Tuesday, May 4, 2021

I don't know...

 

Teachers…

I don’t know about that time you had family stuff going on, and you really needed to stay home… but you came to work anyway.

 

I don’t know about that time you stayed at work late to help a student who was behind.

 

I don’t know about that time you got a lesson ready for a colleague who was dealing with an emergency.

 

I don’t know about that time that the student was mumbling under his breath, but you didn’t let it get to you.

 

I don’t know about that time the parent sent you the nasty email, but you responded with poise and professionalism.

 

I don’t know about that time you gave the student chance after chance… when they really didn’t deserve it.

 

I don’t know about that time you put extra energy into planning a cool classroom experience for your students.

 

I don’t know about all those times you sacrificed personal time, so you could give students quality feedback on the assignments they turned in.

 

I don’t know about that time you had a disastrous morning, but you still smiled for your students, and you still jumped into the lesson with a positive attitude.

 

I don’t know about all those times your principal said or did something dumb… but you still showed support to your administration.

 

I don’t know about that time the student brought a terrible attitude into your classroom… but you responded with grace and compassion… because you figured they had something else going on.

 

I don’t know about that time you did something special for a student.  Nobody knew about it… but you did it because you care about your students.

 

I don’t know about all the times you rose above your own fears and anxieties to deliver a great education for your students.

 

As teachers… you do remarkable things… and mundane things… every day… that make this school a great place.  I don’t always know about them.  But they matter.  And so you matter.  Thank you for teaching our students.

 

Danny

Saturday, January 16, 2021

To a Teacher in a Pandemic

I have seen many stories this year about the academic struggles of students.  Many teachers have a lot of student failures -- more than they have experienced in their entire career.  And it can be demoralizing. But teachers… you have not failed.   You have bent over backwards for your students.  You have given them chance after chance after chance… and many of them are continuing to make decisions that don’t seem rational to us.  While you all are not responsible for the decisions of your students; many of you all are taking these grades personally.  You hurt because your students have not been successful, but you also hurt because you know many of your students are confronted with challenges at home which are out of their control.  And so you hurt because your students hurt.  I always appreciate conscientious educators, but I don’t want you to feel the weight of the world on your shoulders.

 When you Google school mission statements, you will see phrases like:


“We will challenge students to reach their potential…”


“We will maximize learning opportunities…”


“We will inspire students to be life-long learners…”
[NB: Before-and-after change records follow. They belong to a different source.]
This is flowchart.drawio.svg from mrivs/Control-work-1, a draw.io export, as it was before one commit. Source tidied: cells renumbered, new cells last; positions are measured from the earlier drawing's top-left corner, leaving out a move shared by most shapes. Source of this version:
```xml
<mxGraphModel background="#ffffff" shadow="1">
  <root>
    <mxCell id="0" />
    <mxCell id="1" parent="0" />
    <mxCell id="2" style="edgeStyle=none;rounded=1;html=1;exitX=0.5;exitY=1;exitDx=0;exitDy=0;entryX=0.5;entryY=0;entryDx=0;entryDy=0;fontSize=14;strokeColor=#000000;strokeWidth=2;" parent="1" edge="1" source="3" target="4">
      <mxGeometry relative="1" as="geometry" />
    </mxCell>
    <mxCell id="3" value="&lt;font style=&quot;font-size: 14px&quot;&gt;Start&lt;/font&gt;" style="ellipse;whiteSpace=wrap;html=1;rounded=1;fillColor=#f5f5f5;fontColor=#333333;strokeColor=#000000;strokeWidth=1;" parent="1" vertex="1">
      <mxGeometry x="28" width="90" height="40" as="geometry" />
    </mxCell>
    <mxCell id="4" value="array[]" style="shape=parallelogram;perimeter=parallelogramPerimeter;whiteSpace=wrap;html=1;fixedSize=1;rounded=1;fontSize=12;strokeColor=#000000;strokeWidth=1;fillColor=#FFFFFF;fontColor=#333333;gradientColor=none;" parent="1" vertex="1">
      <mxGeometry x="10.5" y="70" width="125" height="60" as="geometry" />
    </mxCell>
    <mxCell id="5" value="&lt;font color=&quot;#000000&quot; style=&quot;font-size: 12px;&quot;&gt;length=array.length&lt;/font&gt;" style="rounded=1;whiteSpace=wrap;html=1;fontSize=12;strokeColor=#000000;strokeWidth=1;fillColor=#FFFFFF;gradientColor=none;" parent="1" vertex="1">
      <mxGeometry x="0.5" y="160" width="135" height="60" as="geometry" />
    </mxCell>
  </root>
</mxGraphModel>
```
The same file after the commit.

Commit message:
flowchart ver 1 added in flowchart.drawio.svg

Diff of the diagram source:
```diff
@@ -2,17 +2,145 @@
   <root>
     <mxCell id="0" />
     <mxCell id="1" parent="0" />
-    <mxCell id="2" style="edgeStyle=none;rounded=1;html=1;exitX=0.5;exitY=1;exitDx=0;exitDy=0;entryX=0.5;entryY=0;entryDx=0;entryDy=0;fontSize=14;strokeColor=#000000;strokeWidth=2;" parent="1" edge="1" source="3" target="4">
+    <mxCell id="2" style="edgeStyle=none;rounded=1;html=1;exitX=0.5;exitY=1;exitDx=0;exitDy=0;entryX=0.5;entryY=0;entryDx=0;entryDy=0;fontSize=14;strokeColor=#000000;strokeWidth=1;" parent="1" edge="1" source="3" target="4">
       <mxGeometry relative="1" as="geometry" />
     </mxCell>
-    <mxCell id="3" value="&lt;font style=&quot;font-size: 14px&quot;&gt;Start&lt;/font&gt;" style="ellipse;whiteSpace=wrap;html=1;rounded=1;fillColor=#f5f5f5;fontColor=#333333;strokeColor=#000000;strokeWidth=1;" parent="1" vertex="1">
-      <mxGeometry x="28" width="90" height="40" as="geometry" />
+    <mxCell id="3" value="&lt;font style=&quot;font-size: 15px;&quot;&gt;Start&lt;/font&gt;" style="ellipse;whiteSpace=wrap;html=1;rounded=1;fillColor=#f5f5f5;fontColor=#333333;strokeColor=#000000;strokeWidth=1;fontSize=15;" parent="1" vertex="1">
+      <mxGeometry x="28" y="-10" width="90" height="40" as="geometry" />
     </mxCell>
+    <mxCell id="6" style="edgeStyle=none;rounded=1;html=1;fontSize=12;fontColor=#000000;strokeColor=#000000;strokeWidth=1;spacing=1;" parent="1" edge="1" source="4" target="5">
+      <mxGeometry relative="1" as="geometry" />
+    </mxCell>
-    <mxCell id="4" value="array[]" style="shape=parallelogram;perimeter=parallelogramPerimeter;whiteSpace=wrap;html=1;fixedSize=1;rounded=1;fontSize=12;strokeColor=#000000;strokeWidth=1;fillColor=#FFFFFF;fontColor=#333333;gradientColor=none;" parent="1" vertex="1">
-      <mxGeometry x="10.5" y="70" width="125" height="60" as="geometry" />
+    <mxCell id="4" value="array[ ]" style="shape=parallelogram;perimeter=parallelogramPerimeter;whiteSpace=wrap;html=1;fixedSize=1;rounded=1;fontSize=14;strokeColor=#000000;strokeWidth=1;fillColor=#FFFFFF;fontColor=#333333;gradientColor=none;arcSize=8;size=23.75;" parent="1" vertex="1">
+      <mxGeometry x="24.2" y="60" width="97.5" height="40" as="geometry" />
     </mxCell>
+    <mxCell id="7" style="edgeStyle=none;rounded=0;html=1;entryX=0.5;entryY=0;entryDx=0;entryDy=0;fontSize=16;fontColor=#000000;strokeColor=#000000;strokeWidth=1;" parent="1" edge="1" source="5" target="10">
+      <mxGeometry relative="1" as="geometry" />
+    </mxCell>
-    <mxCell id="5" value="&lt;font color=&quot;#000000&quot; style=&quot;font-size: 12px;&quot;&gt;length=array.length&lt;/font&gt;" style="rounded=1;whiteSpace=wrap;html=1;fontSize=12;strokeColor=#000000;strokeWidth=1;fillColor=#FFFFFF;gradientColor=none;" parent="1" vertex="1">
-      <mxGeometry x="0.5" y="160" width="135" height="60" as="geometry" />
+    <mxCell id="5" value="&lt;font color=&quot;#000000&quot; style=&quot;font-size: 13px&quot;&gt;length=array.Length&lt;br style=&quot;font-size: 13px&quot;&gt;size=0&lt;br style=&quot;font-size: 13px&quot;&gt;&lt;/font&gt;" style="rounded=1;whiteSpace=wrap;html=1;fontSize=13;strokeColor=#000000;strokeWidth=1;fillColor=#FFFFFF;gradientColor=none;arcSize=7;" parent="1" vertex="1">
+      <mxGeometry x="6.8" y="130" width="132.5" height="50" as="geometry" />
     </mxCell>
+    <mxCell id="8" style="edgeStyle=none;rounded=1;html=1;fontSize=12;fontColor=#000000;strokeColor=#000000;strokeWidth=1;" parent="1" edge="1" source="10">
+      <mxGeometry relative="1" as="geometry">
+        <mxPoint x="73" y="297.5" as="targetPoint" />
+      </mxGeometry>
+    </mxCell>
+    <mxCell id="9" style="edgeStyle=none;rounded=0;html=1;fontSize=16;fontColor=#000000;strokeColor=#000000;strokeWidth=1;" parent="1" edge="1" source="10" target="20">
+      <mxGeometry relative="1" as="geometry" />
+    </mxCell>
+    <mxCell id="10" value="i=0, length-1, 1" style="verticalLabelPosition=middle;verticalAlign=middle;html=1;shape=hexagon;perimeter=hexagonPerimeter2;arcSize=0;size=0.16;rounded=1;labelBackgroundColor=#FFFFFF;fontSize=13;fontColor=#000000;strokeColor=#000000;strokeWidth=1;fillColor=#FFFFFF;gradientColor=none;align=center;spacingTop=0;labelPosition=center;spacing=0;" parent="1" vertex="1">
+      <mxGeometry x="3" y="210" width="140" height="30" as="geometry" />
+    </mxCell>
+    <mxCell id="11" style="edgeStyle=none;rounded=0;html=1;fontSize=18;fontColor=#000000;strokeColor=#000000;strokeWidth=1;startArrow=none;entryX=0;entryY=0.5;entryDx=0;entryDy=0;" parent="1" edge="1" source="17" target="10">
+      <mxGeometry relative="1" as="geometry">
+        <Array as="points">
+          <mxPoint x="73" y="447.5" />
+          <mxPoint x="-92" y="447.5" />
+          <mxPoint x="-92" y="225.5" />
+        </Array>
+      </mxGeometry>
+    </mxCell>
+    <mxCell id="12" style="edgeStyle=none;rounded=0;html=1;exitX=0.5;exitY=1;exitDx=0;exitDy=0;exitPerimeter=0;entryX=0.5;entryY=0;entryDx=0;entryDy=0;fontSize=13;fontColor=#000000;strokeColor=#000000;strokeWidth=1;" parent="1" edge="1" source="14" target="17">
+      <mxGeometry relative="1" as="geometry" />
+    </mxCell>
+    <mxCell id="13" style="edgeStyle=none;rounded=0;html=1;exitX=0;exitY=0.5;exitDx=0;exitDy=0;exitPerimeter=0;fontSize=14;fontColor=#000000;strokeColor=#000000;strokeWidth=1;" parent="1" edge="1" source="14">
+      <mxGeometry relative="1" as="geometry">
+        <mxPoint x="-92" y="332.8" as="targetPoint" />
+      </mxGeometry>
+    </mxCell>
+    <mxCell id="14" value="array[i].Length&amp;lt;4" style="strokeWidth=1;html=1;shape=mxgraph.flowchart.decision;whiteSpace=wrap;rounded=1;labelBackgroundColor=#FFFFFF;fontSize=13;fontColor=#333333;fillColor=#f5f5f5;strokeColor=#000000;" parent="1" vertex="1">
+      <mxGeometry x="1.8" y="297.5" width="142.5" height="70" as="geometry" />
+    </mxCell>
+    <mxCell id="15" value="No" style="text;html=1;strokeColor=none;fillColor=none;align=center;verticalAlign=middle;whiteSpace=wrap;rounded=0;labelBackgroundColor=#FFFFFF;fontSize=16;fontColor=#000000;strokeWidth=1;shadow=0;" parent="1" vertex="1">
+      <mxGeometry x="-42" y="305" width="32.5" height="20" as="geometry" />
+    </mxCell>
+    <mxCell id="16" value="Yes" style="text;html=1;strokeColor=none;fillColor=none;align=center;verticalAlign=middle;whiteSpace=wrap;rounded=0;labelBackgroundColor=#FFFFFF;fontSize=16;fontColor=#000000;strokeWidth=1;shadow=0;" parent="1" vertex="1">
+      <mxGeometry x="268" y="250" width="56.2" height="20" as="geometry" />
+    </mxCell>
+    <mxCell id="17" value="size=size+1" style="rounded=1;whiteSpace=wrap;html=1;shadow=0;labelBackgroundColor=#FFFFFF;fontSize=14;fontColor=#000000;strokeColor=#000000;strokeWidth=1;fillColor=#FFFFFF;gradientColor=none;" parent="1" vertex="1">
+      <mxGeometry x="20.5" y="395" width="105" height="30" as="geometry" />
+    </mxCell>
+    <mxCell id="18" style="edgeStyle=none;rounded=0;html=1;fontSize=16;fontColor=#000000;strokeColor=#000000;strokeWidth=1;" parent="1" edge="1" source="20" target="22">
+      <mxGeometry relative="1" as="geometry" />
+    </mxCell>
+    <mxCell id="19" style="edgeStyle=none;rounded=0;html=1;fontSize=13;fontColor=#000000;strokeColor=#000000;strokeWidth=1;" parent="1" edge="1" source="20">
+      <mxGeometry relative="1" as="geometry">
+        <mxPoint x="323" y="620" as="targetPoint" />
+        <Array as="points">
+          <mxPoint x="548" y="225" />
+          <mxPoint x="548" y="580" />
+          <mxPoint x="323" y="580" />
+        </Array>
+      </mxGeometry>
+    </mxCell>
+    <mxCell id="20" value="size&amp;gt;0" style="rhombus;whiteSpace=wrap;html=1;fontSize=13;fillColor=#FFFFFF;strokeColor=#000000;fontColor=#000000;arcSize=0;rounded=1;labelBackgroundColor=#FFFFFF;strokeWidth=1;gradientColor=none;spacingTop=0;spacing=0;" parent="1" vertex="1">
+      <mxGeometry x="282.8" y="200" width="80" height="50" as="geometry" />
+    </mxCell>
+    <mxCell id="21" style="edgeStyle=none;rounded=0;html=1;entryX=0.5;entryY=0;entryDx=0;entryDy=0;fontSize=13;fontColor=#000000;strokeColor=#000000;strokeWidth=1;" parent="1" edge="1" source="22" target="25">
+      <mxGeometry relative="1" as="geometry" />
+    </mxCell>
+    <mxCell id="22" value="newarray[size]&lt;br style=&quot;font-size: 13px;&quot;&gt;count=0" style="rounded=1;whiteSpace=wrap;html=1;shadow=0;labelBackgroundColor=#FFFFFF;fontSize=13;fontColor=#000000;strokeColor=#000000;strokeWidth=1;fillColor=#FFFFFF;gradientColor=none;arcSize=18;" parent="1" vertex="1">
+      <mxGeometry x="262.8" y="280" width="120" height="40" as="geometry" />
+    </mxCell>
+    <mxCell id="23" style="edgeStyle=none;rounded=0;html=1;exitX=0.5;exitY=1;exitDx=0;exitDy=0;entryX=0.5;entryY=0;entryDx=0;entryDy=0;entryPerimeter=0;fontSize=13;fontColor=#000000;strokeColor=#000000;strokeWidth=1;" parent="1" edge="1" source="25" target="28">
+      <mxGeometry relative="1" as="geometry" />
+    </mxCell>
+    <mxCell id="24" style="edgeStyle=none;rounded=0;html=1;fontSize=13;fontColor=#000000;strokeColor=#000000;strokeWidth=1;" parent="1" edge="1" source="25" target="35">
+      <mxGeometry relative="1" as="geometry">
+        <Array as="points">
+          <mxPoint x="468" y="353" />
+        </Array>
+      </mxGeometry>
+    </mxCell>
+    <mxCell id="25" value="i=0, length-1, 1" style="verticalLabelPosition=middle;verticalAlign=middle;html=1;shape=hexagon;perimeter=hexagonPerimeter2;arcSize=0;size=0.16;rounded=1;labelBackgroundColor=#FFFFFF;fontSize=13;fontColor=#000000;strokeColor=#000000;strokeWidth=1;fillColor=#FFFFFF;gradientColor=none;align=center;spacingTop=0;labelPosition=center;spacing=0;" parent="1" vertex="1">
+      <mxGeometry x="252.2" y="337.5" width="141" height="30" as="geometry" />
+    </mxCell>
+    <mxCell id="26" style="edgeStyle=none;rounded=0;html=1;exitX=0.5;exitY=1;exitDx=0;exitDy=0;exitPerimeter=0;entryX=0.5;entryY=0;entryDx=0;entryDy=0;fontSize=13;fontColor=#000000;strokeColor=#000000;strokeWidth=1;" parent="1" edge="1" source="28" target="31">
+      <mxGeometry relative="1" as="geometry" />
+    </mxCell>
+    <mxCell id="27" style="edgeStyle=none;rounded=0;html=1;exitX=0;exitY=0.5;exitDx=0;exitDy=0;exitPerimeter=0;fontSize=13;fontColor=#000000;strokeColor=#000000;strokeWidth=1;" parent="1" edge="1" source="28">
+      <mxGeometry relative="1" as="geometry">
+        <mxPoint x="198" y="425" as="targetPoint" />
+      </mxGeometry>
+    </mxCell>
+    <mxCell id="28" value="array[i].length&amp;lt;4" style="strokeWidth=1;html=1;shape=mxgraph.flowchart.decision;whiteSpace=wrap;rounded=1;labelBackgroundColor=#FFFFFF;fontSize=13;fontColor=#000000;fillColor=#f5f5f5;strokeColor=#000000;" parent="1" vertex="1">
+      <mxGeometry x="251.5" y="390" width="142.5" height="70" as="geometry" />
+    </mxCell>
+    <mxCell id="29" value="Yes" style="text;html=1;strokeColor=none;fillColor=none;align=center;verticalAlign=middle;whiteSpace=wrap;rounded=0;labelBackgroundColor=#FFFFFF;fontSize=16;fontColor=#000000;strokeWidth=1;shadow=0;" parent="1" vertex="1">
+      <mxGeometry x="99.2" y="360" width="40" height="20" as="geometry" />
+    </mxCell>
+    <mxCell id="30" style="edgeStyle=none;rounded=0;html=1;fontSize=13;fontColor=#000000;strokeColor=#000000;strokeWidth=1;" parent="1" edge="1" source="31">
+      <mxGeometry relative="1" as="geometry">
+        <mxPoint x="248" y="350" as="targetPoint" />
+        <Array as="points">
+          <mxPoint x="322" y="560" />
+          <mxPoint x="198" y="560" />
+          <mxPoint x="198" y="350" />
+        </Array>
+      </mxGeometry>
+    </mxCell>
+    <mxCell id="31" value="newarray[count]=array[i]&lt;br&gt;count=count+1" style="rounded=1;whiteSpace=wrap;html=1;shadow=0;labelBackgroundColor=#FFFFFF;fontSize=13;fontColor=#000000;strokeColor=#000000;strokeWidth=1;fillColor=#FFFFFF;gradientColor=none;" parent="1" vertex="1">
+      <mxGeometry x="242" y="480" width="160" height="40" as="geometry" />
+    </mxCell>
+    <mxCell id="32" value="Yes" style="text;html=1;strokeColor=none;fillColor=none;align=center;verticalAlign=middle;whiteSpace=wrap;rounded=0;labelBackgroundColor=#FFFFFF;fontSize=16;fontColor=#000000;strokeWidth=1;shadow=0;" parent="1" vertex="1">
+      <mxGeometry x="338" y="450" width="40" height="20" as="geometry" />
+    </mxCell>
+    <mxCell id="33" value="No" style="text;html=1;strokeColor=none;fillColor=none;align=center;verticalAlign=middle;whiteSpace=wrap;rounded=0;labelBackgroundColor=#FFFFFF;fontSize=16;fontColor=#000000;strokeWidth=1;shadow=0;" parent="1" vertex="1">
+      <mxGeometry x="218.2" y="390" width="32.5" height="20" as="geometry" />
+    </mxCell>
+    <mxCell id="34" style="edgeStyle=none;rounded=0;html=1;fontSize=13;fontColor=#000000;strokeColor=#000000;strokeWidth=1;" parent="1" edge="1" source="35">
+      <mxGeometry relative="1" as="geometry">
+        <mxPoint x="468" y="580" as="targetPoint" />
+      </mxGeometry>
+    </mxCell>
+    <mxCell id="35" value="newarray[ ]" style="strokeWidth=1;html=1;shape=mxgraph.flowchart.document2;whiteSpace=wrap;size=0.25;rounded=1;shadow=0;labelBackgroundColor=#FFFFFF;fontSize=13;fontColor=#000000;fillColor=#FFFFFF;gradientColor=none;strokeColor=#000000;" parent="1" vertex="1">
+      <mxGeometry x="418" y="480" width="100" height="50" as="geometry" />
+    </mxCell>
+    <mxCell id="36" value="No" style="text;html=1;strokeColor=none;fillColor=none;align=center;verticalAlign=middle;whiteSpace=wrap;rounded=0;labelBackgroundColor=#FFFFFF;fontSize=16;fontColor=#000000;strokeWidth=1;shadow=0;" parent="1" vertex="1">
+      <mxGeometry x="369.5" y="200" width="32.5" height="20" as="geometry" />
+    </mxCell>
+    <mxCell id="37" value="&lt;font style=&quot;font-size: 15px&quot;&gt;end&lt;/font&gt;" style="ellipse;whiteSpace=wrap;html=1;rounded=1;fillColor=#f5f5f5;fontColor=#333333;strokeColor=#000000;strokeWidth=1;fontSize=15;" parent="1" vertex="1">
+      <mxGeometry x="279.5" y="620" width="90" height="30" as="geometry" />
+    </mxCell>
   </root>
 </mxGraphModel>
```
“We will provide a safe and nurturing environment…”

 

The imperative of providing a safe environment is the obvious reason so many schools have transitioned to a virtual learning model. Safety trumps “best practices.”  But how do we fulfill our academic mission in a pandemic?  To put it bluntly, we refuse to give up.  We continue to maximize opportunities for students; we continue to challenge; we continue to nurture; we continue to inspire.  

 

So how many opportunities do our students deserve?  I’m not sure how to answer that except to refer back to the mission.  And consider what is missing from most mission statements.  Timeframes.  Timeframes for gaining knowledge… timeframes for developing skills… timeframes for learning.  The goal is that they will become responsible; clearly many of our students are not there yet.  So we push on.


One of my former teachers became the Teacher of the Year for his district several years ago.  A reporter asked him for his advice to teachers. This is what he said: “Teach every student like you are their lifeline.  You are their last chance to succeed.  You don’t know what each child has been through.  You don’t know how many chances each child has had.”

 

When you look at your list of students, you may see a lot of failures.  When I look at our list of teachers, I see a lot of lifelines.  Do the students deserve another chance after you have given them so many already.  Perhaps not.  But as one teacher told me, “This is the year for grace.”  That would suggest that “deserve” has got nothing to do with it.  The mission of all educators is about our collective commitment to our students.  So thank you for making that commitment.  I hope we will all be able to look back on this year and remember it as the year we refused to give up on our students.